The enterprises currently subject to emissions limits are determined on the basis of both the sector involved and the volume of emissions under the two local Measures. The Guangdong Emissions Measures cover all enterprises in industrial sectors annually emitting 10,000 metric tons of carbon dioxide and nonindustrial-sector enterprises and organizations, including hotels, restaurants, finance companies, commercial enterprises, and public entities, annually emitting 5,000 metric tons or more. Industrial enterprises whose annual emissions are over 5,000 but less than 10,000 metric tons are subject to some reporting requirements. (Guangdong Emissions Measures, art. 6.)

During the pilot period of 2012–2015, only enterprises in industrial sectors in Guangdong – including the power, cement, steel, ceramics, petroleum, textiles, ferrous metals, plastics, and paper-making sectors – and emitting 20,000 metric tons of carbon dioxide or more annuaIIy during any year between 2011 and 2014 are subject to the emissions Iimit. (Guangdong Province Implementing Plan on Carbon Emissions Rights Trading Pilot [in Chinese] (Sept. 7, 2012), Guangdong PeopIe’s Government website.)

Emissions Allowances

According to the Shanghai Emissions Measures, Shanghai Municipal Development and Reform Department formulates the work plan to allocate emissions allowances and determine the quota for each emitter, considering the historical levels of carbon emissions, industry characteristics, and their previous energy conservation and emission reduction efforts. (Shanghai Emissions Measures, arts. 7 & 8.)
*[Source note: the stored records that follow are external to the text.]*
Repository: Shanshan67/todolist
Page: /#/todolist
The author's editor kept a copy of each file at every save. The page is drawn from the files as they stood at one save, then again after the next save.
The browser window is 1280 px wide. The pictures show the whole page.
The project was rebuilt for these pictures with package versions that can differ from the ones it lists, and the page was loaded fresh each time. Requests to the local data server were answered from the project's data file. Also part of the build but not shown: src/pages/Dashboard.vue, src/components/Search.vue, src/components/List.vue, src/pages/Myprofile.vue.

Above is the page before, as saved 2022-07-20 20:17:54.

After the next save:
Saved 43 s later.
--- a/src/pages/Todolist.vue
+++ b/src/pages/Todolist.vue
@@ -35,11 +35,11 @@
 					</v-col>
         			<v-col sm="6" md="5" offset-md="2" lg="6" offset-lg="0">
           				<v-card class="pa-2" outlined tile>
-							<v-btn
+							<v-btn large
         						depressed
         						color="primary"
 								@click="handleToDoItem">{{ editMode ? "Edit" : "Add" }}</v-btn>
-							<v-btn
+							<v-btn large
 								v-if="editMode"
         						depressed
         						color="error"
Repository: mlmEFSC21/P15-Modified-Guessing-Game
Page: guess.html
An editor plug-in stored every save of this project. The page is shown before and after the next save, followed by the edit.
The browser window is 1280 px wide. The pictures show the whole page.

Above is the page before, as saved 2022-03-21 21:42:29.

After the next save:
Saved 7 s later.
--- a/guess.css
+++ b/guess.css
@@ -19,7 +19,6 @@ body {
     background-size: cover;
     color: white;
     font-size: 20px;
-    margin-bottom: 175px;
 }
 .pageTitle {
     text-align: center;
The Guangdong Measures provide that the annual allowances will be distributed to enterprises on July 1 of each year, and that those allowances will be partly gratis and partly with cost, and the percentage of free allowances will be gradually reduced.” (Guangdong Emissions Measures, art. 14.)

If enterprises emit less than the allowances, they may sell the surplus amount in certified exchanges. Both the Shanghai ETS and the Guangdong ETS allow allowances left over from one year to be carried forward to the next year. (Id. art. 18; Shanghai Emissions Measures, art. 16.)

Other Measures

The Guangdong and Shanghai Emissions Measures also provide for offset mechanisms, specify competent government departments to manage the carbon emissions in their respective jurisdictions, and authorize punishments for emitters that fail to comply with the Measures.

China has said it will “gradually” establish a national carbon trading market, a proposal first announced by the overarching twelfth national five-year plan. (Twelfth National Five-Year Plan on Economic and Social Development [in Chinese] (Mar. 14, 2011), STANDING COMMITTEE OF THE NATIONAL PEOPLE’S CONGRESS GAZETTE 190 (Apr. 15, 2011).) By 2015, the country aims to “effectively control” emissions of greenhouse gases, including CO2, CH4, N2O, HFCs, PFCs, and SF6. A target of reducing carbon intensity (carbon emissions per unit of gross domestic product) by 17% by 2015, relative to 2010 levels, has also been established. (The Twelfth Five-Year Plan for Controlling Greenhouse Gas Emissions [in Chinese] (Jan. 13, 2012), Central People’s Government website.)